No other tree conjures up as much literary imagination as the Chinese Parasol Tree (Firmiana simplex). According to tradition, it is only the Firmiana that the phoenix chooses to alight upon. The autumn season is closely associated with this tree, whose broad leaves turn to gold and drop, supposedly one leaf each day. Its lightweight yet strong lumber is used for guqin construction. The literary connection is found in many poems and paintings that stir up one’s imagination. In olden times, the Firmiana provides shade for scholars’ studies.
Well, I haven’t seen any Firmiana trees growing around here. The closest setting is in a tranquil garden with a gentle breeze, shaded by willow trees and a stand of bamboo.
Firmiana Leaves Dance in the Autumn Breeze 梧葉舞秋風 was first published in 1664. The up and down slides, along with the octave jumps, are supposed to evoke sweeps of cool breeze and leaves dancing.
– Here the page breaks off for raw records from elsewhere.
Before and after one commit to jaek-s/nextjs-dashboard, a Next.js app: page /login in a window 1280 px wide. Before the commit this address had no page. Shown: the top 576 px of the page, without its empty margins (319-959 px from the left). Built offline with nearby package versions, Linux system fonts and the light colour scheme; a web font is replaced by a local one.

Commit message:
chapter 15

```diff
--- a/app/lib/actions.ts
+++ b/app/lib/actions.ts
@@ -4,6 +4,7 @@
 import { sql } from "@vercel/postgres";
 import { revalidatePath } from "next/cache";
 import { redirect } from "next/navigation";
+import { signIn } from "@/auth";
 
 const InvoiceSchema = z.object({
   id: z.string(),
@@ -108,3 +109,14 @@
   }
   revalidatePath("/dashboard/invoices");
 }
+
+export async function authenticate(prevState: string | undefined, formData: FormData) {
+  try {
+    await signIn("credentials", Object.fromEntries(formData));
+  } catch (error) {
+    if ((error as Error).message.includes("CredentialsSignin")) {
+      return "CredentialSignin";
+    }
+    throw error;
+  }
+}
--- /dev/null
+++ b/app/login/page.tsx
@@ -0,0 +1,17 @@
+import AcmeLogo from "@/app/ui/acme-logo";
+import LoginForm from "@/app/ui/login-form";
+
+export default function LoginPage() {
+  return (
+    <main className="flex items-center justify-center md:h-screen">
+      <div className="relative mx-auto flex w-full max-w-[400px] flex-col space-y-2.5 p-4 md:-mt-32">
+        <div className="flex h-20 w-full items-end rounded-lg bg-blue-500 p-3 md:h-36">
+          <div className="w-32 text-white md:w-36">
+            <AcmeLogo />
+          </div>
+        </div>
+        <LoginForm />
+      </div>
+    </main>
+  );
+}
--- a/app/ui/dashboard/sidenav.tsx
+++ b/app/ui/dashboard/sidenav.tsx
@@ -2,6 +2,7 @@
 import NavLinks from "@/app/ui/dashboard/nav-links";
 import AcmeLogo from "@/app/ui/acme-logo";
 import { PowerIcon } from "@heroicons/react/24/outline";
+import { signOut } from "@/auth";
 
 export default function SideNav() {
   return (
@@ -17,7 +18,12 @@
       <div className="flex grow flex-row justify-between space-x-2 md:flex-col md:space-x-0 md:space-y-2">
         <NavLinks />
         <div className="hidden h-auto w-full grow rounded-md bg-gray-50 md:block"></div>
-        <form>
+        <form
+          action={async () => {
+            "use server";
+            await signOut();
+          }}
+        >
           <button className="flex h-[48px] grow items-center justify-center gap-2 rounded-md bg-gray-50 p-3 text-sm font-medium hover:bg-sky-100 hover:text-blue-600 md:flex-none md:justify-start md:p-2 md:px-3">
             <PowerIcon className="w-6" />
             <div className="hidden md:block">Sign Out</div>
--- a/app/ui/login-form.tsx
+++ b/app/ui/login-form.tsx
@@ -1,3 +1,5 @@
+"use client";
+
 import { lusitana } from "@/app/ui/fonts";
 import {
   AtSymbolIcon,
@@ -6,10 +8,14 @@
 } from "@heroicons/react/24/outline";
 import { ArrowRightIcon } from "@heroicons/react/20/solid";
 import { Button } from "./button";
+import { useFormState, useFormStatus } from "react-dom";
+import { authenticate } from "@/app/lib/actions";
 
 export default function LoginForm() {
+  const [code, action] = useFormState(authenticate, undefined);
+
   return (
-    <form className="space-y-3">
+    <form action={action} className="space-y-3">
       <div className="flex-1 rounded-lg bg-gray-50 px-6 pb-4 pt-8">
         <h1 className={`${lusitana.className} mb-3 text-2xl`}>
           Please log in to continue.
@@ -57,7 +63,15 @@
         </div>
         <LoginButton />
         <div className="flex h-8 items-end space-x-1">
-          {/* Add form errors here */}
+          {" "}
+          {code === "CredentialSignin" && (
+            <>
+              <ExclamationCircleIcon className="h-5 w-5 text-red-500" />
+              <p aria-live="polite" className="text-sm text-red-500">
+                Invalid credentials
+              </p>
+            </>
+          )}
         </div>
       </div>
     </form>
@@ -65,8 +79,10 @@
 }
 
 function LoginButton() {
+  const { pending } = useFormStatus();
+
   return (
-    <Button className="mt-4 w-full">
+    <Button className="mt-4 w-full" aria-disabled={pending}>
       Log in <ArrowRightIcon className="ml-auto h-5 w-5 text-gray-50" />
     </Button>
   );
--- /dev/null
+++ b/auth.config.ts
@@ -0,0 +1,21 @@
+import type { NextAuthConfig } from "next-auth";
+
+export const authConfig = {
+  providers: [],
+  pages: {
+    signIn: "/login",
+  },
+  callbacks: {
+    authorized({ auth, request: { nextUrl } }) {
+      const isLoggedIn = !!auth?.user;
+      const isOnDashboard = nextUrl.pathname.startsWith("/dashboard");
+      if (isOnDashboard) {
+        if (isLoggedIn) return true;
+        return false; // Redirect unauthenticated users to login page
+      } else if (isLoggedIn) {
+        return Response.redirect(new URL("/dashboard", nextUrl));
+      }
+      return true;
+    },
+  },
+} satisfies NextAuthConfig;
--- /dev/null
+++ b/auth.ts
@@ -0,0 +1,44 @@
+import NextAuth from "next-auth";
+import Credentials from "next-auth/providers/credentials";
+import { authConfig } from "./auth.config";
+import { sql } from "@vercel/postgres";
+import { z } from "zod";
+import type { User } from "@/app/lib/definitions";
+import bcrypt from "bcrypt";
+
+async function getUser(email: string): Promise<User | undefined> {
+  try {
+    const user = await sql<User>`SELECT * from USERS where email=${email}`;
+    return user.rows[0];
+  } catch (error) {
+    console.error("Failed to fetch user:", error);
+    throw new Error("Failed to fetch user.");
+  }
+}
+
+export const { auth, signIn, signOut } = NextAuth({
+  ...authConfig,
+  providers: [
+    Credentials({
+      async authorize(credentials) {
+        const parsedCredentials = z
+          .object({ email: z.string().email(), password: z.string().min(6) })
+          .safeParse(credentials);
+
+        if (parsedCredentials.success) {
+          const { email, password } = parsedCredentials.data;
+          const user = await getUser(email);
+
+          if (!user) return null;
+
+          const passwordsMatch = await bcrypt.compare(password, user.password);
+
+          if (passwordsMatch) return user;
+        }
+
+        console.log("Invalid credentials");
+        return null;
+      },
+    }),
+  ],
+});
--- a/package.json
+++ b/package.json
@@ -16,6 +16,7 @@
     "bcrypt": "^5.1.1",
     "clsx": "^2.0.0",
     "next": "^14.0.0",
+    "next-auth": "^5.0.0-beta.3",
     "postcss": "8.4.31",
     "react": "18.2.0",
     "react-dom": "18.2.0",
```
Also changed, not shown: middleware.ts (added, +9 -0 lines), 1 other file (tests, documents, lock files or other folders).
While the original tablature does not specify tempo or rhythm, the rather lively rendition played here is after the interpretation by Wu Jinglüe 吳景略.